Anne McHardy, a former Guardian journalist and Labour activist in Islington, echoes our own local groups’ campaign in urging stronger action in Westminster and on the streets against the pernicious Agriculture Bill:
“A Bill in its committee stage in the Lords, due to become law before the Brexit transition ends on December 31, is misleadingly titled the Agriculture Bill. It should be the EU Importation Bill or, better, the Chlorine Washed Chicken Bill.
It will give the government unfettered powers to make unscrutinised trade deals with the United States, and indeed anywhere else. Even more dangerously for our environment, food and medical standards, it will allow future governments to change the EU regulations which currently protect us against foods farmed to such low standards that they need bleaching before we eat them, symbolised by that description “chlorine washed chicken”.
The Bill imports a comprehensive range of EU regulations into UK law, ostensibly to maintain EU standards, but also covers most areas where the farming and food industries are being radically changed by Brexit. An amendment proposed in the Lords by Dianne Hayter would have given legal force to the imported EU regulations and therefore prevented them from being changed by the governments, or indeed negotiated away in trade deal. But it was withdrawn after assurances from the government to maintain EU standards.
How credible those assurances are can be judged by the fact that the Hayter amendment was backed by Theresa Villliers, who was Secretary for Environment, Food and Rural Affairs until she was sacked by Johnson. She had negotiated maintaining EU equivalence. Villiers does not trust Johnson and Co.
One of our weaknesses as a Labour Party, I believe, is we are too focused on the industrial and urban and have no alertnessss to danger to agriculture. That is why I feel the Bill should be titled EU Importation. That would have had us marching to Westminster. In the Commons Johnson’s back benchers, even those terrified of chlorine washed chicken and threatening revolt about Huawei, obediently voted this amendment down and will pass the Agriculture Bill.
One of the serious weaknesses in our UK political system as we leave the EU is that Parliament has no power – it never had – to scrutinise or veto treaties which are made under the Crown Prerogative and can therefore be signed by the government with the Commons having only a 21 day debate after that, and with no Parliamentary scrutiny during negotiations. Within the EU all negotiations were scrutinised by the European Parliament, but that invaluable protection has gone.

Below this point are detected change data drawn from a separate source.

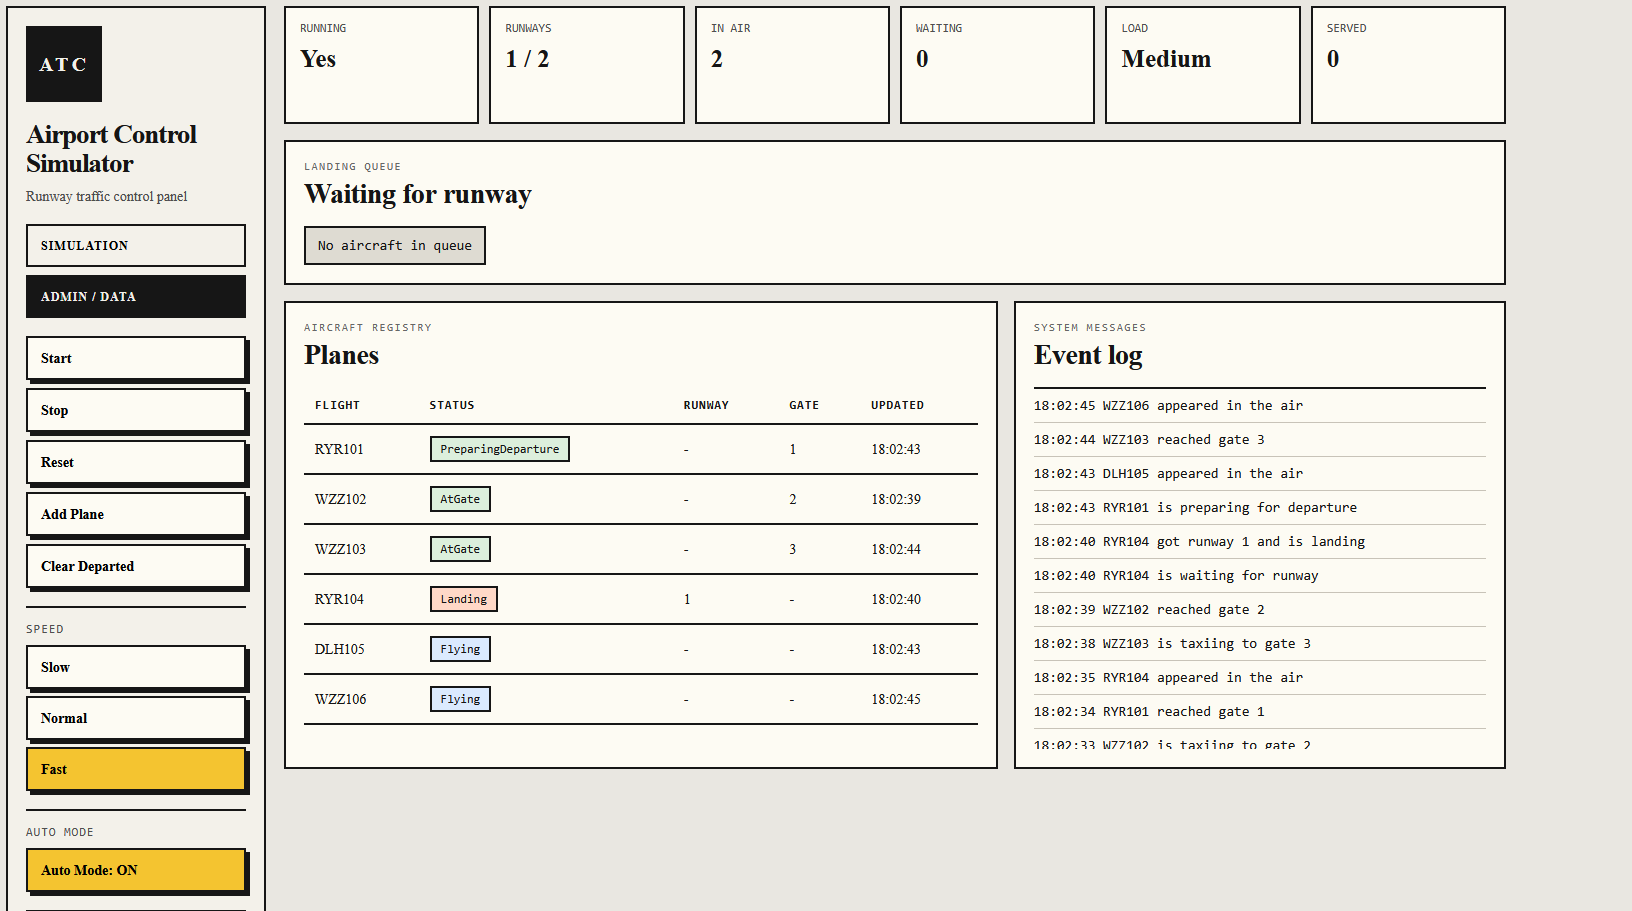
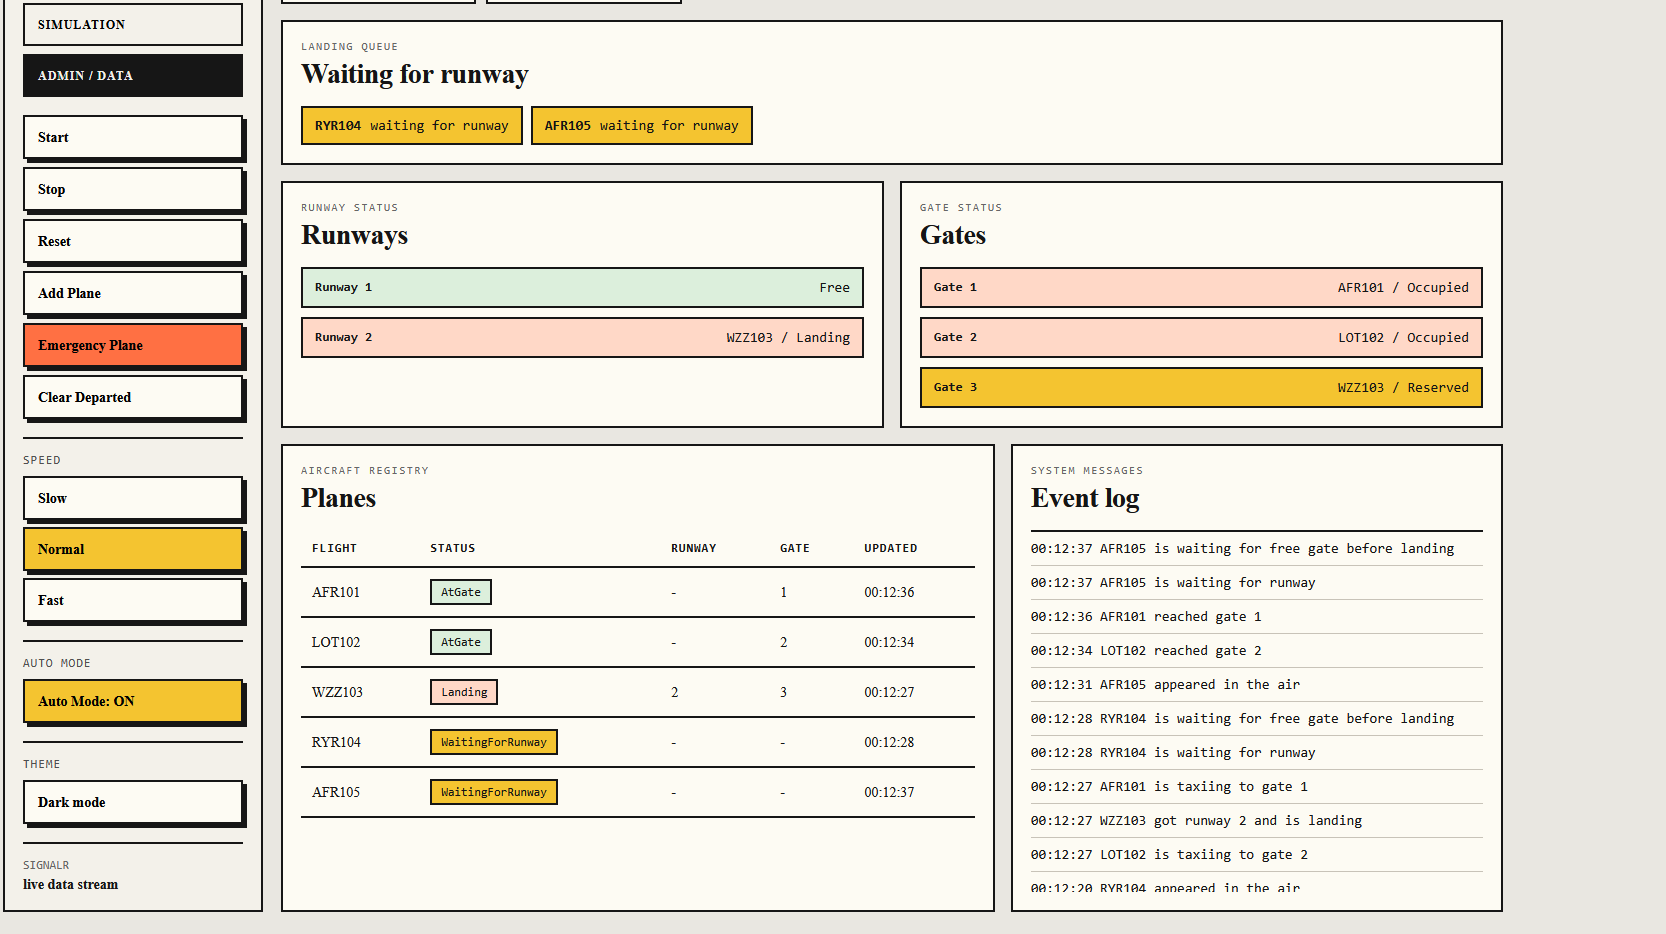
Updated Readme

Changed region(s): [[0.0, 0.0, 0.9062, 0.9835], [0.5, 0.8299, 0.5625, 0.8606], [0.4062, 0.5532, 0.4375, 0.6147]]

diff --git a/README.md b/README.md
@@ -1,115 +1,135 @@
-# Airport Control Simulator
+# ✈ Airport Control Simulator
 
-Aplikacja webowa w ASP.NET Core symulująca pracę kontroli lotniska. Samoloty pojawiają się w powietrzu, krążą w holding area, oczekują na pas startowy, lądują, kołują do bramek, przygotowują się do odlotu i startują z pasa.
+![ASP.NET Core](https://img.shields.io/badge/ASP.NET%20Core-MVC-512BD4?style=for-the-badge&logo=dotnet&logoColor=white)
+![SignalR](https://img.shields.io/badge/SignalR-Live%20Updates-00A86B?style=for-the-badge)
+![CSharp](https://img.shields.io/badge/C%23-Concurrency-239120?style=for-the-badge&logo=csharp&logoColor=white)
+![Status](https://img.shields.io/badge/Project-Ready%20to%20present-FACC15?style=for-the-badge)
 
-Projekt został przygotowany jako aplikacja zaliczeniowa pokazująca mechanizmy współbieżności, synchronizacji oraz komunikacji w czasie rzeczywistym.
+**Airport Control Simulator** to webowa symulacja pracy lotniska w ASP.NET Core.  
+Samoloty krążą w holding area, czekają na wolny gate, lądują, kołują do bramek i startują z pasa w czasie rzeczywistym.
 
-## Funkcje
+<p align="center">
+  <img src="screenshots/demo.gif" alt="Airport Control Simulator preview" width="900" />
+</p>
 
-- symulacja ruchu samolotów w czasie rzeczywistym,
-- animowana mapa lotniska SVG,
-- dwie zakładki: Simulation oraz Admin / Data,
-- start, stop i reset symulacji,
-- ręczne dodawanie samolotów,
-- tryb automatycznego generowania samolotów,
-- dodawanie samolotu awaryjnego,
-- kolejka samolotów oczekujących na pas,
-- statystyki lotniska,
-- log zdarzeń,
-- tryb jasny i ciemny,
-- czyszczenie zakończonych lotów z tabeli,
-- sterowanie szybkością symulacji przed uruchomieniem,
-- limit aktywnych samolotów,
-- status pasów startowych i bramek,
-- licznik czasu symulacji.
+---
 
-## Zastosowane mechanizmy
+## 🚀 Najważniejsze funkcje
 
-| Mechanizm | Zastosowanie |
-|---|---|
-| `lock` | zabezpiecza listę samolotów, logi, stan symulacji i statystyki |
-| `SemaphoreSlim` | ogranicza liczbę dostępnych pasów startowych |
-| `Task.Run` | uruchamia obsługę samolotów i generator samolotów w tle |
-| `async/await` | obsługuje opóźnienia etapów symulacji bez blokowania aplikacji |
-| SignalR / WebSocket | wysyła aktualny stan lotniska do przeglądarki w czasie rzeczywistym |
-| AJAX / fetch | obsługuje przyciski sterujące bez przeładowania strony |
+- ✈ animowana mapa lotniska,
+- 🛬 lądowanie i start według tras na SVG,
+- 🧵 osobne zadania dla samolotów,
+- 🚦 ograniczona liczba pasów startowych,
+- 🧱 blokowanie zajętych gate’ów,
+- 🚨 emergency plane z priorytetem,
+- 🌙 dark mode,
+- ⚡ live update przez SignalR,
+- 🧾 panel Admin / Data z logami, runwayami i gate’ami,
+- 🕒 licznik czasu symulacji,
+- 🧹 czyszczenie zakończonych lotów.
 
-## Widok aplikacji
+---
 
-### Simulation
+## 🖼 Podgląd aplikacji
+
+### 🎮 Simulation
 
 ![Simulation view](screenshots/simulation.png)
 
-### Admin / Data
+### 🧭 Admin / Data
 
 ![Admin view](screenshots/admin.png)
 
-![Admin log](screenshots/admin-log.png)
+---
 
-## Technologie
+## 🧠 Co pokazuje projekt?
 
-- ASP.NET Core MVC
-- C#
-- SignalR
-- HTML
-- CSS
-- JavaScript
-- SVG
+| Mechanizm | Rola w projekcie |
+|---|---|
+| `lock` | chroni wspólny stan symulacji |
+| `SemaphoreSlim` | ogranicza dostęp do runwayów i gate’ów |
+| `Task.Run` | uruchamia obsługę samolotów w tle |
+| `async/await` | pozwala symulować opóźnienia bez blokowania aplikacji |
+| SignalR | wysyła live update do frontendu |
+| fetch / AJAX | obsługuje przyciski bez przeładowania strony |
 
-## Uruchomienie projektu
+---
 
-Wymagane jest zainstalowane .NET SDK.
+## 🛠 Technologie
+
+```text
+ASP.NET Core MVC
+C#
+SignalR
+JavaScript
+HTML / CSS
+SVG
+```
+
+---
+
+## ▶ Uruchomienie
 
 ```powershell
 dotnet restore
 dotnet run
 ```
 
-Po uruchomieniu aplikacja będzie dostępna pod adresem pokazanym w terminalu, na przykład:
+Po uruchomieniu otwórz adres pokazany w terminalu, np.:
 
 ```text
 https://localhost:7246
 ```
 
-## Struktura projektu
+---
+
+## 🧩 Jak działa symulacja?
+
+1. Samolot pojawia się w powietrzu.
+2. Krąży w holding area.
+3. Czeka, aż będzie wolny gate.
+4. Rezerwuje gate.
+5. Czeka na wolny runway.
+6. Ląduje i kołuje do gate.
+7. Przygotowuje się do odlotu.
+8. Startuje i znika z mapy.
+
+Dzięki temu korek tworzy się głównie w powietrzu, a nie na pasie startowym.
+
+---
+
+## 🎛 Panel sterowania
+
+| Przycisk | Działanie |
+|---|---|
+| Start | uruchamia symulację |
+| Stop | zatrzymuje symulację |
+| Reset | resetuje stan lotniska |
+| Add Plane | dodaje zwykły samolot |
+| Emergency Plane | dodaje samolot awaryjny |
+| Clear Departed | czyści zakończone loty |
+| Dark mode | przełącza motyw |
+| Slow / Normal / Fast | ustawia szybkość przed startem |
+
+---
+
+## 📁 Struktura
 
 ```text
 Samoloty
 ├── Controllers
-│   └── AirportController.cs
 ├── Hubs
-│   └── AirportHub.cs
 ├── Models
-│   ├── Airplane.cs
-│   ├── AirportState.cs
-│   └── AirportStats.cs
 ├── Services
-│   └── AirportService.cs
 ├── Views
-│   └── Airport
-│       └── Index.cshtml
-└── wwwroot
-    ├── css
-    │   └── site.css
-    └── js
-        └── airport.js
+├── wwwroot
+│   ├── css
+│   └── js
+└── screenshots
 ```
 
-## Opis działania
+---
 
-Po uruchomieniu symulacji aplikacja tworzy samoloty i obsługuje każdy z nich w osobnym zadaniu. Samolot przechodzi przez kolejne etapy: lot w powietrzu, oczekiwanie na pas, lądowanie, kołowanie do bramki, postój przy bramce, przygotowanie do odlotu i start.
+## ✅ Status
 
-Dostęp do pasów startowych jest ograniczony przez `SemaphoreSlim`. Dzięki temu jednocześnie z pasa może korzystać tylko określona liczba samolotów. Wspólne dane są zabezpieczone przez `lock`, aby kilka zadań nie zmieniało ich jednocześnie.
-
-Frontend otrzymuje aktualny stan przez SignalR i aktualizuje mapę, tabelę, logi oraz statystyki bez ręcznego odświeżania strony.
-
-## Uwagi
-
-Zmiana szybkości symulacji jest wykonywana przed startem symulacji. Jeżeli symulacja już działa, aplikacja zapisuje w logach informację, że przed zmianą szybkości trzeba ją zatrzymać. Dzięki temu aktywne zadania samolotów nie są przerywane w połowie trasy.
-
-
-## Ograniczenie ruchu
-
-Aplikacja ogranicza liczbę aktywnych samolotów, aby mapa pozostała czytelna. Zwykłe samoloty nie są dodawane po przekroczeniu limitu ruchu, natomiast samolot awaryjny nadal może zostać dodany ręcznie.
-
-Gate jest rezerwowany przed lądowaniem. Dzięki temu samolot nie opuszcza holding area, dopóki nie ma dla niego miejsca przy bramce. Korek tworzy się więc w powietrzu, a nie na pasie startowym.
+Projekt jest gotowy do prezentacji i zawiera wymagane mechanizmy współbieżności oraz komunikacji live.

The Lords, very mindful of this, in April set up an International Agreements Committee, under the aegis of its European Committee, with Zac Goldsmith as chair. In July he asked for evidence on the US trade talks. Little though I normally agree with him, he is impressive on the environment, has no career to be damaged, and dislikes Johnson. Labour, with Emily Thornberry as Shadow International Trade Secretary, is working to prevent a bad Brexit, but, of course, getting zero media coverage.
But maybe the rest of us need to raise our collective voice too. Raising the Labour Party’s voice on schools and masks shouldn’t divert us from the wider dangers of a no-deal Brexit, for which the unamended Agriculture Bill will provide Johnson et al with essential tools. Labour’s commitment to a greener future should have us campaigning not just to clean up city streets, but seeking legal status for EU standards, and making common cause between those buying in supermarkets and food producers.
The UK only produces 53 per cent of its food and far too much of that using seasonal migrants, whose working rights and often awful living conditions lack protection as certainly as those of Leicester textile workers. As trade unionists we should be horrified. Most of the rest of our food comes from Europe which makes an EU trade deal vital. A deal will be impossible however if the UK accepts the US’s lower standards which is, of course, why this government is making having no trade equivalence a sticking point in the Brexit talks.
Minette Batters, the president of the National Farmers’ Union, says we all have a moral duty to protect food standards. We have. This Bill potentially wrecks them. We need to stop that. The Trade Bill is a possible way to at least allow some stay to Johnson et al and it will get its Second reading next Tuesday. There are petitions and some demonstrations planned. Pity there wasn’t the same for poor old Agriculture.”
Reminder: our local groups’ model letter on farm standards is here